[[ Extracted material open ]]

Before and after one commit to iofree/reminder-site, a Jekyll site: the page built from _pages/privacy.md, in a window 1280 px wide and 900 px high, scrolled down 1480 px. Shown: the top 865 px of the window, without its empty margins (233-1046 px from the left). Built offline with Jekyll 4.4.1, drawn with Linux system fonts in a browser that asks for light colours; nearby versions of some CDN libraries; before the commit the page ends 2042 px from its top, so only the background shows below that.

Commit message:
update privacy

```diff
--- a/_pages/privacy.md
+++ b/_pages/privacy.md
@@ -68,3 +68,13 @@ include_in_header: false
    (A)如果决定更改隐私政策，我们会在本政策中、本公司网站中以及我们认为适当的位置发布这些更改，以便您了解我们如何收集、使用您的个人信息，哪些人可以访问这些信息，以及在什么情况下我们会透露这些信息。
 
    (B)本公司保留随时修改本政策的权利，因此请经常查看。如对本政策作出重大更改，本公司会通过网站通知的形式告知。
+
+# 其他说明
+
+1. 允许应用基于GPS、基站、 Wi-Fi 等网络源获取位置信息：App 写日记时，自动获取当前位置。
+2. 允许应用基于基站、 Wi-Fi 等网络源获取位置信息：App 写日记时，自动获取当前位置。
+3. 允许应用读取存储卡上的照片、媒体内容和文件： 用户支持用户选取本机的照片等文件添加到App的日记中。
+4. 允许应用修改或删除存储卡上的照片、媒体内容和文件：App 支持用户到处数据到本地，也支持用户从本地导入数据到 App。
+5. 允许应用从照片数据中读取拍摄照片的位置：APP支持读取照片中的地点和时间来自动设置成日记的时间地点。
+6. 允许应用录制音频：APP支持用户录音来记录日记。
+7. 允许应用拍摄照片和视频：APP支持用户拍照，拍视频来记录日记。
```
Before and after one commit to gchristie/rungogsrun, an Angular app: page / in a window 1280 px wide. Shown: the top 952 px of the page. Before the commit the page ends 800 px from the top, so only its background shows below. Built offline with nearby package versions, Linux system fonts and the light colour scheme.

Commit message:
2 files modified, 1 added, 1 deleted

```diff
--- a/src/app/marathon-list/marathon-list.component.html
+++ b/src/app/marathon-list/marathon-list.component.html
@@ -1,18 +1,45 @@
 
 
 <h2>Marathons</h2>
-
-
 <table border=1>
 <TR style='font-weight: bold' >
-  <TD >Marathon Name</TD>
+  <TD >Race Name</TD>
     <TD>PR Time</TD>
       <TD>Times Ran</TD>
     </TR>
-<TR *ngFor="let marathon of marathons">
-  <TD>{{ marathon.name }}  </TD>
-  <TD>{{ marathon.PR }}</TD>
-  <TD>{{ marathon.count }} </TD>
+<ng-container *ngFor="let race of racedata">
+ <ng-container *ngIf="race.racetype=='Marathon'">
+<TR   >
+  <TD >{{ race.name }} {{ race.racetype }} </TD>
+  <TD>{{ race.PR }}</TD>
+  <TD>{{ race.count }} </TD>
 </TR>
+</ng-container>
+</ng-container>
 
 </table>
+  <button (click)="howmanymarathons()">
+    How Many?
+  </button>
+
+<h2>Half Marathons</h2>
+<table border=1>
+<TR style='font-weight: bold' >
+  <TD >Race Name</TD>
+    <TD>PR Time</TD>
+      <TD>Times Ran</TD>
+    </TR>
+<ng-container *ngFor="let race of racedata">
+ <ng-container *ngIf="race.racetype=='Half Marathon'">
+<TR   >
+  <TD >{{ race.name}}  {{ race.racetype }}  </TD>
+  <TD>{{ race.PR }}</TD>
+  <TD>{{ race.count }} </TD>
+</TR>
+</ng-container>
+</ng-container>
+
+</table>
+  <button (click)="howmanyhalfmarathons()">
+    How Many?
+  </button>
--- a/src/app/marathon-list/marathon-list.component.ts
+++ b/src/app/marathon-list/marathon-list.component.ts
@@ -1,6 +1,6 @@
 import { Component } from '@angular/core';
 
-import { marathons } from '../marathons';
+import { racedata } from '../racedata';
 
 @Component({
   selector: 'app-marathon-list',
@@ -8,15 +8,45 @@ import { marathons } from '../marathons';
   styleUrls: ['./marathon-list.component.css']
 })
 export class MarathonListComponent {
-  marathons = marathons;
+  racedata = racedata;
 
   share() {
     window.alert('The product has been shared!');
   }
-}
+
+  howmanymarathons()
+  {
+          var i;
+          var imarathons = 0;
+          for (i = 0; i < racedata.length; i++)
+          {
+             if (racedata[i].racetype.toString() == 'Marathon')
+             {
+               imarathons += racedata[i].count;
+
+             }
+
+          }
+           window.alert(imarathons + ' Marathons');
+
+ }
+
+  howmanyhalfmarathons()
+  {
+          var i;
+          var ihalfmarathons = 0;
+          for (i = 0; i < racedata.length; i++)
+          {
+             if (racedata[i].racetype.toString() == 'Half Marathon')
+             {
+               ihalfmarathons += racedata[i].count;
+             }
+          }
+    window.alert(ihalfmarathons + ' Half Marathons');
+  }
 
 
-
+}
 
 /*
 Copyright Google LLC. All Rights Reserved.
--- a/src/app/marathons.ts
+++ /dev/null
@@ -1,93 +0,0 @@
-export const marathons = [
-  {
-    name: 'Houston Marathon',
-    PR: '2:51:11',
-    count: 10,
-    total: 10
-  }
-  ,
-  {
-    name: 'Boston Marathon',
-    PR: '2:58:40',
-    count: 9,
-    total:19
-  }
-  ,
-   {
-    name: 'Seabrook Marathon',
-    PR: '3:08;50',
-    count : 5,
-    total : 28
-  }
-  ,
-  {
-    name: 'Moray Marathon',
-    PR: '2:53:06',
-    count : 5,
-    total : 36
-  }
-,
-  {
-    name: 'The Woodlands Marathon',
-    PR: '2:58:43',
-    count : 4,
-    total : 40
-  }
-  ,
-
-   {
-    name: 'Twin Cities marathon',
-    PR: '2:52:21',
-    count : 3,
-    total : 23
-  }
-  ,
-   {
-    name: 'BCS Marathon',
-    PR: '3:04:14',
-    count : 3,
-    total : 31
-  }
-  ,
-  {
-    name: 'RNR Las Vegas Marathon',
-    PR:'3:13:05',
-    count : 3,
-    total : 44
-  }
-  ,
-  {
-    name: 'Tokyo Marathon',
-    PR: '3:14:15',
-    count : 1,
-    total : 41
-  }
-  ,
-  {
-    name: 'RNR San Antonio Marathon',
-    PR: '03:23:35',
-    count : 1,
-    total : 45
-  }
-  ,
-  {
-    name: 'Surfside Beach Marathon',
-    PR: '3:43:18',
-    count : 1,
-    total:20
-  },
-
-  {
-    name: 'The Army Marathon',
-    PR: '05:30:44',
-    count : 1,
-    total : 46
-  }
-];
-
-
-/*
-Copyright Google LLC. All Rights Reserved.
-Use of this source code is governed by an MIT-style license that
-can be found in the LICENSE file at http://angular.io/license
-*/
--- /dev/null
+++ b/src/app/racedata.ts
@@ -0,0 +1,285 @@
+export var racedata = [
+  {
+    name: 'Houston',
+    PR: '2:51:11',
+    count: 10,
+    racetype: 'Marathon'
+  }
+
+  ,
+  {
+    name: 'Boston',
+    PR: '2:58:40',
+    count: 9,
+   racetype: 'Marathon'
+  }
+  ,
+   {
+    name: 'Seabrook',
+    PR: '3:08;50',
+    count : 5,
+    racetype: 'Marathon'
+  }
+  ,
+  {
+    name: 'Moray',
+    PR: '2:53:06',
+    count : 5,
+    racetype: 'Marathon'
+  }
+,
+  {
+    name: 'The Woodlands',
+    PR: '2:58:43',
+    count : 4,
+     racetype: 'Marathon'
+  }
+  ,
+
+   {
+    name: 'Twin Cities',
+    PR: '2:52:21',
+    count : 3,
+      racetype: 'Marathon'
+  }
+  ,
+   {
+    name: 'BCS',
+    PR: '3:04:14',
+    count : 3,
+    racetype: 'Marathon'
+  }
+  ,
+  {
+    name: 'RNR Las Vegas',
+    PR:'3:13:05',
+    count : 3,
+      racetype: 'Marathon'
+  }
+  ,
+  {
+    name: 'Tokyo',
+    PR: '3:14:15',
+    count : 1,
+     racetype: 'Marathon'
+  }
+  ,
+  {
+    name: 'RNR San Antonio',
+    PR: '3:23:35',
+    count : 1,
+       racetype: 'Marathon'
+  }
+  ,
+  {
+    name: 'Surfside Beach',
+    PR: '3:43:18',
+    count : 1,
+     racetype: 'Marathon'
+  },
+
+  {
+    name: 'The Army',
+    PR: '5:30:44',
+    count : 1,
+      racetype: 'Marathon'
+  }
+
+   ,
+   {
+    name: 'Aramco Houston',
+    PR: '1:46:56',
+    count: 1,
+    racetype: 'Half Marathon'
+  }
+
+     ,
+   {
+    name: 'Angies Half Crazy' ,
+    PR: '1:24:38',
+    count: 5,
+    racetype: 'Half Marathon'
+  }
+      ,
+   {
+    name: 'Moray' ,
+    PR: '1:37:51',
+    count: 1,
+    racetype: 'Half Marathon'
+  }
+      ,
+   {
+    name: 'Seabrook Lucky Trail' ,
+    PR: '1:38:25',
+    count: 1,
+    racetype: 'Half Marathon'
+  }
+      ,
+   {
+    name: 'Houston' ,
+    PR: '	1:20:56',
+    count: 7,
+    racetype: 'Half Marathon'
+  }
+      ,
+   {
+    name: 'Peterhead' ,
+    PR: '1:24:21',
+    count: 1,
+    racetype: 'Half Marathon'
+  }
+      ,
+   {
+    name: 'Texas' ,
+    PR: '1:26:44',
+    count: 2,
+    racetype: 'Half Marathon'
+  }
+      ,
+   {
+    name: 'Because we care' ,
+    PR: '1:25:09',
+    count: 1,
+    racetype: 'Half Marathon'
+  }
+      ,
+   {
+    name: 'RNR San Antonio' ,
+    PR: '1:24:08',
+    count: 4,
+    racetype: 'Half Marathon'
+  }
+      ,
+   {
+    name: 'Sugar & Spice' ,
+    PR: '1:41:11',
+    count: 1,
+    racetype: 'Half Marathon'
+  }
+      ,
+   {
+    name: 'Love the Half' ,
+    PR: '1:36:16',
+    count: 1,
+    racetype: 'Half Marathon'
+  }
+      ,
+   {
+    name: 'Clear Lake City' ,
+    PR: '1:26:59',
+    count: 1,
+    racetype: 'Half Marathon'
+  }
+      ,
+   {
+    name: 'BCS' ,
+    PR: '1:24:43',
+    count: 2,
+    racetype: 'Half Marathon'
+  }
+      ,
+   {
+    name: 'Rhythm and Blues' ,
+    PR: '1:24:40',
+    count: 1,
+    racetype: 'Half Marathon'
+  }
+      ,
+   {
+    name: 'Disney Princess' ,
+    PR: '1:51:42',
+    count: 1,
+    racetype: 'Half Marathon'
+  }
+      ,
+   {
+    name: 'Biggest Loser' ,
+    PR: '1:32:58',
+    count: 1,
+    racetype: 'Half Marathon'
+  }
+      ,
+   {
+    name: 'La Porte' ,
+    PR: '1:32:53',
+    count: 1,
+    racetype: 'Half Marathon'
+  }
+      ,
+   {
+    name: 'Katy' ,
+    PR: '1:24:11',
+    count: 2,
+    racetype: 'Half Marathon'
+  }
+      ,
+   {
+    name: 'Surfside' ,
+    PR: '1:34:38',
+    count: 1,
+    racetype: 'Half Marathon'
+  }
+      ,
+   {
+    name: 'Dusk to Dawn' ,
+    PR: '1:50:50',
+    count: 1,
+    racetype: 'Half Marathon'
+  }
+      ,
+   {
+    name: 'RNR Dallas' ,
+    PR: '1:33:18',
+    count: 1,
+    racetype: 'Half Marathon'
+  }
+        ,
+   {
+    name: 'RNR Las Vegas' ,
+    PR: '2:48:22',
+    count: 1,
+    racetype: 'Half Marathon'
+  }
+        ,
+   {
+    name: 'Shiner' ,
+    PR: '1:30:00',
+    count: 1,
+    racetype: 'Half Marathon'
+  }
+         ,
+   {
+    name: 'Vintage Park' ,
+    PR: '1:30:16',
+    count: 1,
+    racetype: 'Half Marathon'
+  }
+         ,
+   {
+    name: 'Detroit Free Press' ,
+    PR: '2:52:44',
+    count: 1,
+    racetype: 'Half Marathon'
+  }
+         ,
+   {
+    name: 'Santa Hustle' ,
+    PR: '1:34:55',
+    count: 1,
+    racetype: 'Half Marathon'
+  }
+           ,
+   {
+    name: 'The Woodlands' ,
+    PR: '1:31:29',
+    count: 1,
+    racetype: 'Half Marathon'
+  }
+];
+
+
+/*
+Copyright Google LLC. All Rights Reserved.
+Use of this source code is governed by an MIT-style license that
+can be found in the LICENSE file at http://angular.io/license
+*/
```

[[ Extracted material closed ]]

Tally the lines in the data that contain the string "window". Report only the total.

5